Trevi’s bio reads like an especially lurid telenovela. In 1980, the singer, who turns 40 next month, left her native Monterrey for Mexico City, where she sang on the street, taught aerobics and briefly joined the group Boquitas Pintadas before being discovered by future husband/manager Sergio Andrade. Her first album, 1989’s Que Hago Aqui?, made her a star on the strength of No. 1 single “Dr. Psiquiatra” and several other hits. After signing to RCA/BMG’s Latin division, she had sold more than five million albums by her 25th birthday.
Things didn’t quite work out that way. In the late ‘90s, Mexican authorities began investigating charges of kidnapping, sexual abuse and corrupting minors leveled against Trevi and Andrade by several Mexican singers who alleged the pair brought them to their home for purported musical training, but actually ensnared them in a nightmarish web of sex slavery and rape. Their stories were splashed all over the Latin American media, and in 1999 Mexican prosecutors brought charges against Trevi, Andrade and their choreographer/backup vocalist Mary Boquitas, but before they could be apprehended by the police, the trio fled to South America.
Brazilian authorities captured the trio in Rio de Janeiro in 2000, beginning a long extradition battle between the Brazilian and Mexican governments. While in prison, Trevi became pregnant with a child she originally claimed to be the issue of a guard who had raped her but a DNA test revealed to be Andrade’s. (Some speculated the couple bribed the guards into allowing them conjugal visits.) In late 2002, Trevi and Boquitas were finally extradited to Mexico, with Andrade following a few months later. “In Mexico, Trevi’s return was every bit the media circus the O.J. Simpson trial had been in the U.S.,” notes All Music Guide. Trevi remained behind bars until her case was dismissed in September 2004 for lack of evidence.
Once out of prison, Trevi recorded the album Como Nace el Universo and resumed touring. She seemed to suffer no loss of popularity – many in Mexico believed she had simply come under the spell of the Svengali-like Andrade, which Trevi herself told the Chihuahuan judge who dismissed her case – selling out arenas in Monterrey and Mexico City.
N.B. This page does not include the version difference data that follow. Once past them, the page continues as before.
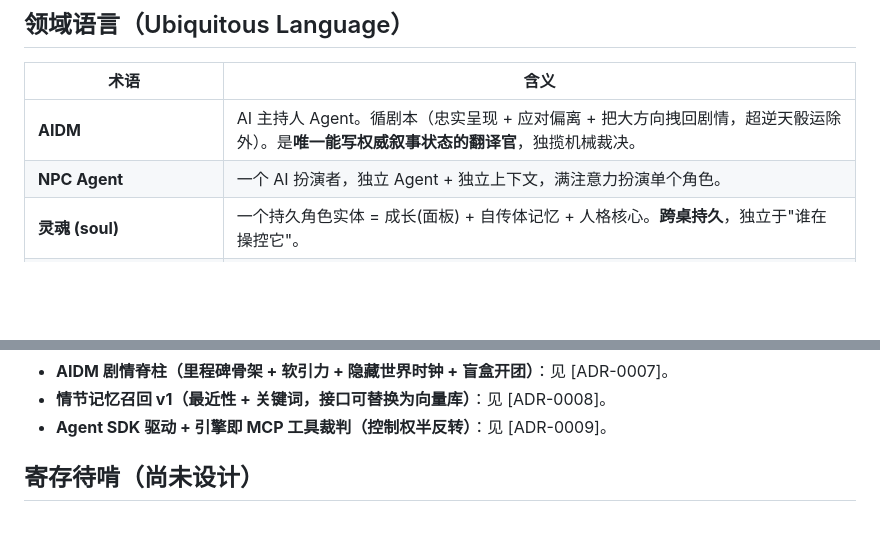
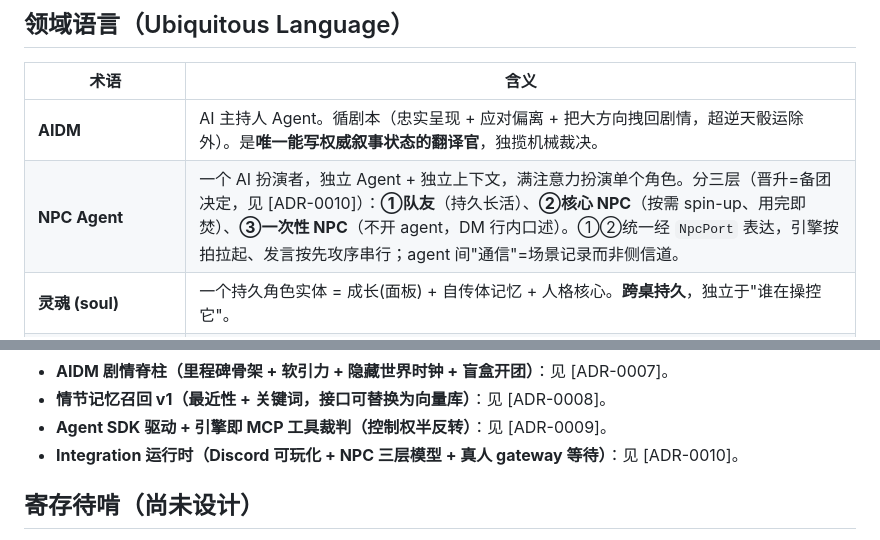
Before and after one commit to NoirJ0e/Homunculus, a Markdown page: CONTEXT.md, 2 parts joined by grey strips. Rendered like a GitHub page; blank space fills up the shorter version.

```diff
--- a/CONTEXT.md
+++ b/CONTEXT.md
@@ -26,7 +26,7 @@
 | 术语 | 含义 |
 |---|---|
 | **AIDM** | AI 主持人 Agent。循剧本（忠实呈现 + 应对偏离 + 把大方向拽回剧情，超逆天骰运除外）。是**唯一能写权威叙事状态的翻译官**，独揽机械裁决。 |
-| **NPC Agent** | 一个 AI 扮演者，独立 Agent + 独立上下文，满注意力扮演单个角色。 |
+| **NPC Agent** | 一个 AI 扮演者，独立 Agent + 独立上下文，满注意力扮演单个角色。分三层（晋升=备团决定，见 [ADR-0010]）：**①队友**（持久长活）、**②核心 NPC**（按需 spin-up、用完即焚）、**③一次性 NPC**（不开 agent，DM 行内口述）。①②统一经 `NpcPort` 表达，引擎按拍拉起、发言按先攻序串行；agent 间"通信"=场景记录而非侧信道。 |
 | **灵魂 (soul)** | 一个持久角色实体 = 成长(面板) + 自传体记忆 + 人格核心。**跨桌持久**，独立于"谁在操控它"。 |
 | **操控者 (controller)** | 开某个灵魂方向盘的主体：一个真人用户，或一个 NPC Agent。可**显式换手**。 |
 | **人格核心 (persona core)** | 灵魂里那块结构化的身份对象：性格内核 + 当前目标 + 关系账 + 剧情进度摘要。永远常驻 Agent 上下文以防失忆/OOC。 |
@@ -74,6 +74,7 @@ SealDice（Go 边车，HTTP/IPC）
 - **AIDM 剧情脊柱（里程碑骨架 + 软引力 + 隐藏世界时钟 + 盲盒开团）**：见 [ADR-0007]。
 - **情节记忆召回 v1（最近性 + 关键词，接口可替换为向量库）**：见 [ADR-0008]。
 - **Agent SDK 驱动 + 引擎即 MCP 工具裁判（控制权半反转）**：见 [ADR-0009]。
+- **Integration 运行时（Discord 可玩化 + NPC 三层模型 + 真人 gateway 等待）**：见 [ADR-0010]。
 
 ## 寄存待啃（尚未设计）
 
```
Also changed, not shown: docs/adr/0010-integration-runtime-and-npc-tiers.md (added, +71 -0 lines), docs/plans/discord-playable-v1.md (added, +128 -0 lines).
New York Times Magazine and Esquire writer Christopher McDougall wrote a well-received account of Trevi’s fascinating, twisted story in his 2004 book Girl Trouble: The True Saga of Superstar Gloria Trevi and the Secret Teenage Sex Cult that Stunned the World. – Chris Gray